INSTRUCTIONS TO FOLLOW:
Copy each line of the records below that has "hyphacoop" in it.
#### RECORDS FOR THE EXERCISE
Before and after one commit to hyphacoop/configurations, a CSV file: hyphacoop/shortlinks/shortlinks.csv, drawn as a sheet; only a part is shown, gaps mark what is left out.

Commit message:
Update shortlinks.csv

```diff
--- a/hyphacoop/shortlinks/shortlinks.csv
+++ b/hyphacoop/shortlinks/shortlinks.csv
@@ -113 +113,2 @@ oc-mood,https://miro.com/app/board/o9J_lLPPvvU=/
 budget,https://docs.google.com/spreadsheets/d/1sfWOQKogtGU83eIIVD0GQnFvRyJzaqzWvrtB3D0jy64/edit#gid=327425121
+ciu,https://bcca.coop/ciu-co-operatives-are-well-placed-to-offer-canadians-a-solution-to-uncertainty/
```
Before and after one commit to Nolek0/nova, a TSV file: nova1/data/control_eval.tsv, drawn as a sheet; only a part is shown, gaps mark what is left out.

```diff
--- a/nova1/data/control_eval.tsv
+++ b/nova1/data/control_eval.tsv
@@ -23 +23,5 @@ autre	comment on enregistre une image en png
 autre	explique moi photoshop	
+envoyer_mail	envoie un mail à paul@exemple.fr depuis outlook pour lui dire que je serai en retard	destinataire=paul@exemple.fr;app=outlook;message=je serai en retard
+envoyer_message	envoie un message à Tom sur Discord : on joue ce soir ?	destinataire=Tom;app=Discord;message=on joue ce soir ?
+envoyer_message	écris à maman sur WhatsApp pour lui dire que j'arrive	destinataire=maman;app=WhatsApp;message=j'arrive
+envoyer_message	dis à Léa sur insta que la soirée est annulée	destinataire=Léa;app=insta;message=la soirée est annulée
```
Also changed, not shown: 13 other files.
########
ANSWER SPACE:
Before and after one commit to hyphacoop/configurations, a CSV file: hyphacoop/shortlinks/shortlinks.csv, drawn as a sheet; only a part is shown, gaps mark what is left out.
--- a/hyphacoop/shortlinks/shortlinks.csv
+++ b/hyphacoop/shortlinks/shortlinks.csv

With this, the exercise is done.